The three-member panel’s decision affirms a judge’s findings in 2021 that the coffee chain violated employees’ rights repeatedly in late 2019 and early 2020, when baristas were pushing the company to guarantee predictable work schedules and address discrimination based on race and LGBTQ status. The board has ordered Starbucks to offer reinstatement and back pay to the two fired workers, Tristan Bussiere and Echo Nowakowska.
Starbucks has denied that it retaliates against workers for trying to organize their stores, but in this case “the judge found nearly every violation alleged to have been committed” by the company, the board noted. Starbucks challenged “almost all of the judge’s findings” unsuccessfully.
“We disagree with the decision and are considering all options to obtain a full legal review of the matter,” a Starbucks spokesperson said in a statement.
Philadelphia Baristas United, the organizing effort in that city, preceded a larger Starbucks union campaign that began in 2021 and has led to hundreds of stores around the country forming unions. But the findings in the Philadelphia case track with the many allegations made by workers in the nationwide organizing push — namely, that Starbucks has closely monitored union leaders and targeted them for retribution.
“I wanted to share that we’re keeping an even closer eye on [the Philadelphia store].”
– A Starbucks manager in an email
When Bussiere and Nowakowska began talking with a union organizer in 2018, their manager alerted a regional director and a human resources official, who then interviewed workers at their store. Human resources took the concern all the way to an executive vice president at the company.
After workers at the store submitted a petition related to discrimination, health, safety and other issues, Starbucks’ media relations department began monitoring their activity on Instagram, tracking who liked, shared or commented on their posts, according to filings.
One manager sent a concerned email marked “urgent and confidential,” noting that baristas were asking questions about sick leave and scheduling. “It feels like the energy in the store is ramping up again with partners looking to add ‘demands’ to their work environment without wanting to have real conversations about them,” the manager wrote, using the chain’s terminology for its employees.
“I wanted to share that we’re keeping an even closer eye on” the store, a human resources manager wrote to a superior. He said the company should move “with urgency” but be “tactical” about it.
Managers eventually reduced Nowakowska’s hours by as much as 40% and then fired her. They also issued a written warning against Bussiere and later fired him as well.
The company claimed the firings were legitimate and due to performance issues, but both the judge and the labor board found that the workers’ organizing efforts were a “motivating factor” in the company’s actions, making them illegal. They also rejected Starbucks’ argument that the workers should not be reinstated because they had violated both company policy and Pennsylvania state law by recording conversations with their manager.

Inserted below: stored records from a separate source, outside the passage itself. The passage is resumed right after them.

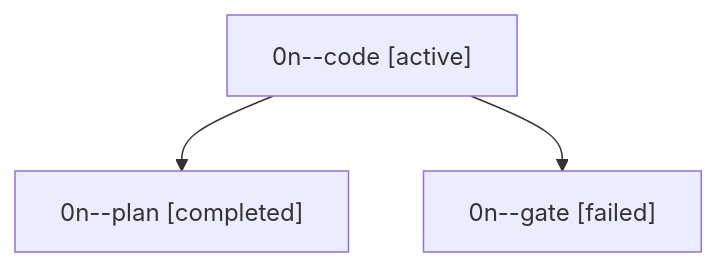
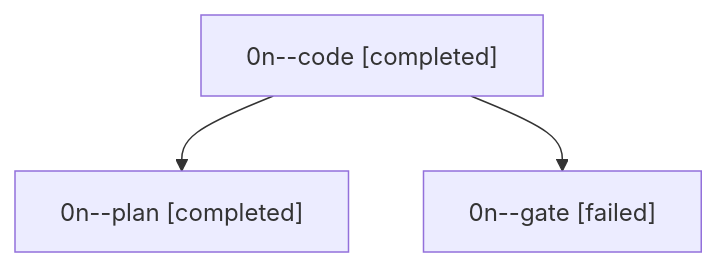
The diagram in sessions/bbugyi200.apollo.0n.md (sase-org/sase--agents), drawn with Mermaid before and after one commit. The commit also changed other lines of this file and 53 other files, not shown here.

````diff
--- a/sessions/bbugyi200.apollo.0n.md
+++ b/sessions/bbugyi200.apollo.0n.md
@@ -9,8 +9,8 @@
 ```mermaid
 flowchart TD
-  n0["0n--code [active]"]
+  n0["0n--code [completed]"]
   n1["0n--plan [completed]"]
   n0 --> n1
   n2["0n--gate [failed]"]
   n0 --> n2
 ```
````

The coast-to-coast Starbucks organizing campaign, which is spearheaded by the union Workers United, has led to hundreds of similar accusations of illegal union busting at the company.

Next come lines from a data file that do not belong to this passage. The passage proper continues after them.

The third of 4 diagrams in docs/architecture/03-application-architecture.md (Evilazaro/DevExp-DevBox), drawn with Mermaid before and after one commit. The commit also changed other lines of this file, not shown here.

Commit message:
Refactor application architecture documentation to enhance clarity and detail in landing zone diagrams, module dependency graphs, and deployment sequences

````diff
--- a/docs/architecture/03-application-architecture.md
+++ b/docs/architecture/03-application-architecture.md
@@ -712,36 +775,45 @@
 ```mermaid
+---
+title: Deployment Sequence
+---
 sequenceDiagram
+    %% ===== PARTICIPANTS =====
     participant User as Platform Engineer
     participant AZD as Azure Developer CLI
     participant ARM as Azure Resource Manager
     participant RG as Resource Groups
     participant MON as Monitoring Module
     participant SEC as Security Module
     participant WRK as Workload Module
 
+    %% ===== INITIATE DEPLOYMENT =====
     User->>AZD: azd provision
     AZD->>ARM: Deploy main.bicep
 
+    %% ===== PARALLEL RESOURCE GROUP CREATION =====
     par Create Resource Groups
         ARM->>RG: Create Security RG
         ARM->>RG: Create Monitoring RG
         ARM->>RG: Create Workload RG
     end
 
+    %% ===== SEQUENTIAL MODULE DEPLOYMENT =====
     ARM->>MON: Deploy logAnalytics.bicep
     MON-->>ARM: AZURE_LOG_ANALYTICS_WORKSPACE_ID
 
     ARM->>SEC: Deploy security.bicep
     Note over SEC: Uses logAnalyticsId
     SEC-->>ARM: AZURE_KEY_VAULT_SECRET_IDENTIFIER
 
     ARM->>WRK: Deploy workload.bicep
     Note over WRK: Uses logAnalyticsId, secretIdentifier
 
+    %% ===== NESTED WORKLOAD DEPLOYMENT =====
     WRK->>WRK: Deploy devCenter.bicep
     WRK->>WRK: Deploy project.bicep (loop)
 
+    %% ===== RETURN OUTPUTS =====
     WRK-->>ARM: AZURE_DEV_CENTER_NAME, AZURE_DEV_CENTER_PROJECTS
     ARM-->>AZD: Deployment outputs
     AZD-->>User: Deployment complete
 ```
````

The NLRB’s general counsel, who functions as a prosecutor for labor law, has found merit in many of those allegations, issuing more than 75 complaints against Starbucks covering 237 unfair labor practice charges around the country, a board spokesperson said Monday. Judges have issued decisions in just seven of those cases so far. As the Philadelphia ruling demonstrates, it often takes years for a case to make its way through the labor board with appeals.

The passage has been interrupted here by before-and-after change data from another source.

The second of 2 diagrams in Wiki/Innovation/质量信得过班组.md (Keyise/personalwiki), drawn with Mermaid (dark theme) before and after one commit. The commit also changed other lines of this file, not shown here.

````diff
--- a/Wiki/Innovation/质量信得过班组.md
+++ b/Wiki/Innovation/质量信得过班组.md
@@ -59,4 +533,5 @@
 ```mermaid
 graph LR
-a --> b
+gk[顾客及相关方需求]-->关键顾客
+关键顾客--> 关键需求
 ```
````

The Starbucks workers who have unionized at nearly 300 stores are now in the process of trying to bargain their first contracts with the company, a notoriously difficult and long process. In November, the labor board ruled that Starbucks was not bargaining in good faith with workers who had unionized in the chain’s home city of Seattle.